** Opening Input records block **

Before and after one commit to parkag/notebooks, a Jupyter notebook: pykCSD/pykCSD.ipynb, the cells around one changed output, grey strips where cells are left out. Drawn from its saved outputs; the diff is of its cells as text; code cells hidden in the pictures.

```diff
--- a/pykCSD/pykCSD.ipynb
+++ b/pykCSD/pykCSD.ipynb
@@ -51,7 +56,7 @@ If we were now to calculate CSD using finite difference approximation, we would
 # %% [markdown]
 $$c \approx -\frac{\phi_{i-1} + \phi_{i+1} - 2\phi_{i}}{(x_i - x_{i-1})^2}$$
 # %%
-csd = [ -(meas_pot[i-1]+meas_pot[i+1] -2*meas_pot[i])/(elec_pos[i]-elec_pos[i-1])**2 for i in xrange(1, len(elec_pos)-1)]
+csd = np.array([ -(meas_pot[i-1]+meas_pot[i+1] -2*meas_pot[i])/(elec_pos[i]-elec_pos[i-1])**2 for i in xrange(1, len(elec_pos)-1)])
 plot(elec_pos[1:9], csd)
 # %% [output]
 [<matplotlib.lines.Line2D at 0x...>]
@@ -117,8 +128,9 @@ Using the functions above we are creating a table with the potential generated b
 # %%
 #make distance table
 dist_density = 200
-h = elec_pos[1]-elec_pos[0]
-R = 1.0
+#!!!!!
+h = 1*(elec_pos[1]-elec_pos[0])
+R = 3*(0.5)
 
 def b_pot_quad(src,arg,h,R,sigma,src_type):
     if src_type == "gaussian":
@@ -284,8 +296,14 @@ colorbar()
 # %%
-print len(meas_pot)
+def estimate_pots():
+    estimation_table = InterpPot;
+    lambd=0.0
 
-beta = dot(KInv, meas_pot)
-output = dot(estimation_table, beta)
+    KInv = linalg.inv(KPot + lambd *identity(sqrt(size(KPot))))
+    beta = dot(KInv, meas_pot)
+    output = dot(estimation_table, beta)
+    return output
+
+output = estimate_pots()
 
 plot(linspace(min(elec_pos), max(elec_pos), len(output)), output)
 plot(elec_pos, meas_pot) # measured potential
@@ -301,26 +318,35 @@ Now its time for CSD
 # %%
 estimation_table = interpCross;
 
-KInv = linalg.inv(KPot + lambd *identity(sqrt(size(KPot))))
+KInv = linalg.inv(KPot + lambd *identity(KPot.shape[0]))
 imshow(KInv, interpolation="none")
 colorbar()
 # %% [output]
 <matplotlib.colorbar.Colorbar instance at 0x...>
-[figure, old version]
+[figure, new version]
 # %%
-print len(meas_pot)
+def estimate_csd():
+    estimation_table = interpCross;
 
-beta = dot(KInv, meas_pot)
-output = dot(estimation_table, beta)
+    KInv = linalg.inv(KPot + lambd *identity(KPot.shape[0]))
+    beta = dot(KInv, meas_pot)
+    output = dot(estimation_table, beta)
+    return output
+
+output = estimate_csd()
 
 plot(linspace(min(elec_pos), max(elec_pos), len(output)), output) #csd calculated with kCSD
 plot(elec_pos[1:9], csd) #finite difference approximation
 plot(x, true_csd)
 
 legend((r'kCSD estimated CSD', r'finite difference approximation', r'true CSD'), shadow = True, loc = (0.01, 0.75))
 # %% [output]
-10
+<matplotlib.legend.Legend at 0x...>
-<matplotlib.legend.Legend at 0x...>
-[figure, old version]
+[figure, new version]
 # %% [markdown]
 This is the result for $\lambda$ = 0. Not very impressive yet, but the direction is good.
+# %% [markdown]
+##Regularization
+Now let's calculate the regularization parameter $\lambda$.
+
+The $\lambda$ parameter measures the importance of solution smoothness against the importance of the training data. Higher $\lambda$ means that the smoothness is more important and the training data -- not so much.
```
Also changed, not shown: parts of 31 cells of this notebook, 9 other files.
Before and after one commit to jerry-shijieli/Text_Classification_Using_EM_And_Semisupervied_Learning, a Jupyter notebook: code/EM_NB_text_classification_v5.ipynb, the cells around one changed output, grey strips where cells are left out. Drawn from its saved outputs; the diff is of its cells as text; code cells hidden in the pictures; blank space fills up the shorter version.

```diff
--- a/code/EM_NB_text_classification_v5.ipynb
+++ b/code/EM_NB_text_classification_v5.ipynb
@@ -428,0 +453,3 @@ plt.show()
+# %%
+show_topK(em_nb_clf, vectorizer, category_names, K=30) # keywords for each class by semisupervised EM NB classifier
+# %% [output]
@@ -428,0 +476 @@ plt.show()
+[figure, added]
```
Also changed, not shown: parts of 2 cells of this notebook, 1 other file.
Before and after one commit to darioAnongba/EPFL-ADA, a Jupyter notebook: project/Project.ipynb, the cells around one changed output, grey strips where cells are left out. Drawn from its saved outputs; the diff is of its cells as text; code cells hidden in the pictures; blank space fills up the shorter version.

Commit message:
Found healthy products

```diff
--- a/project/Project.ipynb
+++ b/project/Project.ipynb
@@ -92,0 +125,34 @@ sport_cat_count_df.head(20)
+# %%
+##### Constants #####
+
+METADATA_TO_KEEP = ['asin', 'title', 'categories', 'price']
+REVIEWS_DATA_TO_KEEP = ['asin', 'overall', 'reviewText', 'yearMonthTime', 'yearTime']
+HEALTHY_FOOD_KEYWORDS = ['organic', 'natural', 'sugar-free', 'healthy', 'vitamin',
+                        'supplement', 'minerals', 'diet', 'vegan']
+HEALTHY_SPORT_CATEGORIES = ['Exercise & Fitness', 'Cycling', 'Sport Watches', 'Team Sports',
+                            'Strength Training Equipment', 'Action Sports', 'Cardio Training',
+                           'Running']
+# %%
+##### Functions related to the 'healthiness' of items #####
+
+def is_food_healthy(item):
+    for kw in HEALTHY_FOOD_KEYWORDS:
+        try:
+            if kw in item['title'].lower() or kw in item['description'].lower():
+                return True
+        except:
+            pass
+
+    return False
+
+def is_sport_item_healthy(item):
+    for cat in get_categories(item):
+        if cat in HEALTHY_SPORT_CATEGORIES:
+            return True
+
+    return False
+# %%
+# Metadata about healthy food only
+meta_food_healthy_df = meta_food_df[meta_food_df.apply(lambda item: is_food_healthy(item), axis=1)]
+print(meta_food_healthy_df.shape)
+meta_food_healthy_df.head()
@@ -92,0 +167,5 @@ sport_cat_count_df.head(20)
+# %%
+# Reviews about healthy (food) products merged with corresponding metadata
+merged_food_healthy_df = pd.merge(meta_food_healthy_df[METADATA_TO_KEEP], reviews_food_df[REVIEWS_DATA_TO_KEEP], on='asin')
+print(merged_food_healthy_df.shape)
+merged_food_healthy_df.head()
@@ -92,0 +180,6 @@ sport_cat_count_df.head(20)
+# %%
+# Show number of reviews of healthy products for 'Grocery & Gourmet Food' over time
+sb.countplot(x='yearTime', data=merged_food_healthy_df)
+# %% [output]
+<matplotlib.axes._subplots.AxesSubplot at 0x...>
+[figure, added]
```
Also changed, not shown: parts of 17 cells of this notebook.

** Closing Input records block **

--- Exercise objective ---
Copy each line above containing the string "matplotlib".

--- Problem solution ---
 [<matplotlib.lines.Line2D at 0x...>]
 <matplotlib.colorbar.Colorbar instance at 0x...>
+<matplotlib.legend.Legend at 0x...>
-<matplotlib.legend.Legend at 0x...>
+<matplotlib.axes._subplots.AxesSubplot at 0x...>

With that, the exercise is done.